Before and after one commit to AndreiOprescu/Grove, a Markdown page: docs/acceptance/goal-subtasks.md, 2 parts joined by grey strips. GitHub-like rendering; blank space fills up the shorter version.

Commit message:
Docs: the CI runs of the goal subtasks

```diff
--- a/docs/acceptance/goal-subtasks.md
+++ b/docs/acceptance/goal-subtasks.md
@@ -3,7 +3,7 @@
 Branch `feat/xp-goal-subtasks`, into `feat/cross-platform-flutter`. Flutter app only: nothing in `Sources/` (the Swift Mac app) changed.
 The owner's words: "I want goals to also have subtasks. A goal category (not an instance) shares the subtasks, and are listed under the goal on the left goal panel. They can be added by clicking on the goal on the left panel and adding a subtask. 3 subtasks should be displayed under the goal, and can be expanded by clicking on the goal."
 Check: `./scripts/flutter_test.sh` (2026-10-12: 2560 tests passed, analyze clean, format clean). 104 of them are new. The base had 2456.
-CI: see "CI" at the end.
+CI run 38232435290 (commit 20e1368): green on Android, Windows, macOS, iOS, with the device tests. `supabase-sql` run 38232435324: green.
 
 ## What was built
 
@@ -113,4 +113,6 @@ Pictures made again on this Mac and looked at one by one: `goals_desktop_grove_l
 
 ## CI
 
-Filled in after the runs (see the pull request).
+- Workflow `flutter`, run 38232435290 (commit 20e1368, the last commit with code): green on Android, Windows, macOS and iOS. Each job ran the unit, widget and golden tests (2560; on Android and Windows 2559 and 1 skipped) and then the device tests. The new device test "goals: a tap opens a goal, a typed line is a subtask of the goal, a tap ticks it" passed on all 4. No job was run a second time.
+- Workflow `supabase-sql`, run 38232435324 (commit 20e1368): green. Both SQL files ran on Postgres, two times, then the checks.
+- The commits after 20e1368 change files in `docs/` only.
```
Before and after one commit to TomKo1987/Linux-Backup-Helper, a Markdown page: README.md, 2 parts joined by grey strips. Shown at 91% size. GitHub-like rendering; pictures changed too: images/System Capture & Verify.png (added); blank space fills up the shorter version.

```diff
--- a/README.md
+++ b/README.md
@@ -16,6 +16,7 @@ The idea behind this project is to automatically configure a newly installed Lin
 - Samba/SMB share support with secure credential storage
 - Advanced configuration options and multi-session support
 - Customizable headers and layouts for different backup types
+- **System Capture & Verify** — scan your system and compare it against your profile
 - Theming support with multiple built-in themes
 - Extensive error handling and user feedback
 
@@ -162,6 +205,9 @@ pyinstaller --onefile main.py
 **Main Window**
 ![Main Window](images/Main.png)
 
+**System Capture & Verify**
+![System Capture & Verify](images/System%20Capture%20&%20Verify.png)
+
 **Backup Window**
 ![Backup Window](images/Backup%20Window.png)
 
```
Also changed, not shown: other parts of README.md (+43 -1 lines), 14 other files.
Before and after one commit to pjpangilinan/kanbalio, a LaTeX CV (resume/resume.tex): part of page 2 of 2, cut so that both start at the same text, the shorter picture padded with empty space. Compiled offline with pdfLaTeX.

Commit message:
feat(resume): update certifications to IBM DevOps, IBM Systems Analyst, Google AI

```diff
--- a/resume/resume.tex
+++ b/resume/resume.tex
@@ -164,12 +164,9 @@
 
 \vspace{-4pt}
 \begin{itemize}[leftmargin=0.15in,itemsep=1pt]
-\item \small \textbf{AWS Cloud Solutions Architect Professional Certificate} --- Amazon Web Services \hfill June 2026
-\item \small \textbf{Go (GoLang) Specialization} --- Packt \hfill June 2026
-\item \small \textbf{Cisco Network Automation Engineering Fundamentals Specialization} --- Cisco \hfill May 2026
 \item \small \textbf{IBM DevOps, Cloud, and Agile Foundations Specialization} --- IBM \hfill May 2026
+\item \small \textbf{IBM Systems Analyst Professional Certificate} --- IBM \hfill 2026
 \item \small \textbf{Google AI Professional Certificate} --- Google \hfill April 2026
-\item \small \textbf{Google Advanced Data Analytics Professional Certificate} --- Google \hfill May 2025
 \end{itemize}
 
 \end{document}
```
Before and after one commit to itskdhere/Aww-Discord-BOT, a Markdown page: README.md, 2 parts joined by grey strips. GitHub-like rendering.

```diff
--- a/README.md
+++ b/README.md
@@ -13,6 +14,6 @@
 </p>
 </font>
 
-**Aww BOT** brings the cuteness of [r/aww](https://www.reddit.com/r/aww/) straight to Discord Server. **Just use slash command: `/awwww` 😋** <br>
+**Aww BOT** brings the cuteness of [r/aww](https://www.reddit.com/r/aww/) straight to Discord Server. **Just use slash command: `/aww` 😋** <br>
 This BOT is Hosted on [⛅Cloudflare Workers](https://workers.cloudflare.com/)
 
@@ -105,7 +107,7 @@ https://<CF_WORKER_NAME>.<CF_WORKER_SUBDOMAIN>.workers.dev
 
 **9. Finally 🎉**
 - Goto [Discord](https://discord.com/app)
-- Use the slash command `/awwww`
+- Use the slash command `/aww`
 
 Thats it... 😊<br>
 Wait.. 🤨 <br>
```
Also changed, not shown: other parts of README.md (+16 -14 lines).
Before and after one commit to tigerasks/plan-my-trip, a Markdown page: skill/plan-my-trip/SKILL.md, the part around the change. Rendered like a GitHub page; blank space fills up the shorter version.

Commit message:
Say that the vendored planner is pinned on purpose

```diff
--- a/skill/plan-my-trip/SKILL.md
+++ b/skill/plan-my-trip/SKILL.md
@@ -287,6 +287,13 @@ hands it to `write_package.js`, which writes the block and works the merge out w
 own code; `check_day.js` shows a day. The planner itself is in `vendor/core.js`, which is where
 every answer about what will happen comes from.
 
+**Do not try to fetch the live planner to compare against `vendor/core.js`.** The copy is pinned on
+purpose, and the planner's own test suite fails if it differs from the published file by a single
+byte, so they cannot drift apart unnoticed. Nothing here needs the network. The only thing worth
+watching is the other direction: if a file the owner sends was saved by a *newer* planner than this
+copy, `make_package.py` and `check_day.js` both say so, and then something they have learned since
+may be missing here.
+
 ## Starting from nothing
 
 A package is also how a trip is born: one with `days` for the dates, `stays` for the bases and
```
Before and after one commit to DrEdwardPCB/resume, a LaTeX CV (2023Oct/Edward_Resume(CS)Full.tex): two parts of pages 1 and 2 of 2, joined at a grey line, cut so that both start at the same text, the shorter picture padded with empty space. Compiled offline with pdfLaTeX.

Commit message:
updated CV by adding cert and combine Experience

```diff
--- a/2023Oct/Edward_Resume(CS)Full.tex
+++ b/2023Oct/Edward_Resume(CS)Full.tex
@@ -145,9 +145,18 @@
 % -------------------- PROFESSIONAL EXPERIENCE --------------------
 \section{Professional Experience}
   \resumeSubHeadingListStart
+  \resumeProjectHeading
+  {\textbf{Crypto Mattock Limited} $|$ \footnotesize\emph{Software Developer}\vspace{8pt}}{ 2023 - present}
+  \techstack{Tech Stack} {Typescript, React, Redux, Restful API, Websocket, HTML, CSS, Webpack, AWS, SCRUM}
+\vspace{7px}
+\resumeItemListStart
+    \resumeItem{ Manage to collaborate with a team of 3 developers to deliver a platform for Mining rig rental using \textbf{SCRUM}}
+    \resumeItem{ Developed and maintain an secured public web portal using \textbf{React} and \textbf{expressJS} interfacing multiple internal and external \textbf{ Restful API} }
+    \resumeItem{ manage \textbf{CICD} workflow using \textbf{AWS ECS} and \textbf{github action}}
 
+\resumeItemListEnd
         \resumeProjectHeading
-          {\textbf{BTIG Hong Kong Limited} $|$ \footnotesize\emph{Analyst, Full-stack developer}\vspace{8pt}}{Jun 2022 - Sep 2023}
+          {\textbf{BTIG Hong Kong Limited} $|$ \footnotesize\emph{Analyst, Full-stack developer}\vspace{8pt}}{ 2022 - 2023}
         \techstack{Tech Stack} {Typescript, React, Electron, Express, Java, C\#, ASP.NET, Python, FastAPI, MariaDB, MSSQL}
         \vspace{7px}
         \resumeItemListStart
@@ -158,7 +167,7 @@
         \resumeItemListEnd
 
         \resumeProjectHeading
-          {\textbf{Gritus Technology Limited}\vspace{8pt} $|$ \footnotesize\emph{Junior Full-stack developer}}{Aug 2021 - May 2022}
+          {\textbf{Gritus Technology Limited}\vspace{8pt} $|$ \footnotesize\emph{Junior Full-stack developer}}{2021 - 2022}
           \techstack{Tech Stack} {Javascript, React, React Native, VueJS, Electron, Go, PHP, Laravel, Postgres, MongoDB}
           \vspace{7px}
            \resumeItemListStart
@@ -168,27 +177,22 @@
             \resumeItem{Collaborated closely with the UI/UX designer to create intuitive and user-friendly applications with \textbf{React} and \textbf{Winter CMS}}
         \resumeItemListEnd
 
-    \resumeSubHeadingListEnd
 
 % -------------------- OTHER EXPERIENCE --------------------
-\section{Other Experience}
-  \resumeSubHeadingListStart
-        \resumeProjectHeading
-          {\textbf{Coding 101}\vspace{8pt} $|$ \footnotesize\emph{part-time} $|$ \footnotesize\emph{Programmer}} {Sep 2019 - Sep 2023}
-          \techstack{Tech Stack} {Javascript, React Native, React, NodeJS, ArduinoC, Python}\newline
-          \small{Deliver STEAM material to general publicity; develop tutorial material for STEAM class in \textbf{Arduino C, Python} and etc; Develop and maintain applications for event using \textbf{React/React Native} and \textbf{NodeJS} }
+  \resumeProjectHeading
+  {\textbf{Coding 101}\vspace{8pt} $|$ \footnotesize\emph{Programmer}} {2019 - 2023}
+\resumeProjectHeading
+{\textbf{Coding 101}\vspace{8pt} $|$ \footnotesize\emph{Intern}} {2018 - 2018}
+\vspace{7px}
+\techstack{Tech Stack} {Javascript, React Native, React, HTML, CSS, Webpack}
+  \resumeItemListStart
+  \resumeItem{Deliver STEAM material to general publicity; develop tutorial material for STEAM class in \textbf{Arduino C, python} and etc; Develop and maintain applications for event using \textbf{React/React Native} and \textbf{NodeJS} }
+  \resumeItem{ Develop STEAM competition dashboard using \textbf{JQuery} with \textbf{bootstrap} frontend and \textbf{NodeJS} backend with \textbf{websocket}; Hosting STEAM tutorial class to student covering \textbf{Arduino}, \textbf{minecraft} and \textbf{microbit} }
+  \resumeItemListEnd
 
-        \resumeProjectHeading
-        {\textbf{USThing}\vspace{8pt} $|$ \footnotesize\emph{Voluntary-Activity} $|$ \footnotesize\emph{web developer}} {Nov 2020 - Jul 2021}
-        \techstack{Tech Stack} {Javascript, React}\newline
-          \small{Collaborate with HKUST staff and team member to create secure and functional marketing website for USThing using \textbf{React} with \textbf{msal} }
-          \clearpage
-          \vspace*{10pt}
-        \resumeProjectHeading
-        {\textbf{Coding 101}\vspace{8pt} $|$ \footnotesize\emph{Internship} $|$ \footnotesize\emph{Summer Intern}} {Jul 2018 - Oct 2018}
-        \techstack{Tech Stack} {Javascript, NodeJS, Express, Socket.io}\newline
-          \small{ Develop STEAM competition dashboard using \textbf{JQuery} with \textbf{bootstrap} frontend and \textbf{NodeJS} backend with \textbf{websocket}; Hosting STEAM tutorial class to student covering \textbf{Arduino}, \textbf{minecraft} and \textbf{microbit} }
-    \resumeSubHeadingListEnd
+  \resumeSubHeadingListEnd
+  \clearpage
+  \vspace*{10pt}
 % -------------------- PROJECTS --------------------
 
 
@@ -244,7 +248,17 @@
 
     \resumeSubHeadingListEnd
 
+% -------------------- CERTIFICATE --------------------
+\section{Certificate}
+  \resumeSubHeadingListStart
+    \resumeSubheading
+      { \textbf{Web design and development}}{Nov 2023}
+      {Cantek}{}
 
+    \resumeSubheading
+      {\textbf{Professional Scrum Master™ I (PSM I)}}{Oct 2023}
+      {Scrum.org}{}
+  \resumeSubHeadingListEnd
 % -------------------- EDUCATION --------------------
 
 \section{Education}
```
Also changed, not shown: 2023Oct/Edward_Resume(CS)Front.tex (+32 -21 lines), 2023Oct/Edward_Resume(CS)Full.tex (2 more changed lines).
*-*-*
--- EXERCISE DIRECTIONS ---
Select all lines in the listing above where the word "shorter" appears, and show them.

--- REPLY ---
Before and after one commit to AndreiOprescu/Grove, a Markdown page: docs/acceptance/goal-subtasks.md, 2 parts joined by grey strips. GitHub-like rendering; blank space fills up the shorter version.
Before and after one commit to TomKo1987/Linux-Backup-Helper, a Markdown page: README.md, 2 parts joined by grey strips. Shown at 91% size. GitHub-like rendering; pictures changed too: images/System Capture & Verify.png (added); blank space fills up the shorter version.
Before and after one commit to pjpangilinan/kanbalio, a LaTeX CV (resume/resume.tex): part of page 2 of 2, cut so that both start at the same text, the shorter picture padded with empty space. Compiled offline with pdfLaTeX.
Before and after one commit to tigerasks/plan-my-trip, a Markdown page: skill/plan-my-trip/SKILL.md, the part around the change. Rendered like a GitHub page; blank space fills up the shorter version.
Before and after one commit to DrEdwardPCB/resume, a LaTeX CV (2023Oct/Edward_Resume(CS)Full.tex): two parts of pages 1 and 2 of 2, joined at a grey line, cut so that both start at the same text, the shorter picture padded with empty space. Compiled offline with pdfLaTeX.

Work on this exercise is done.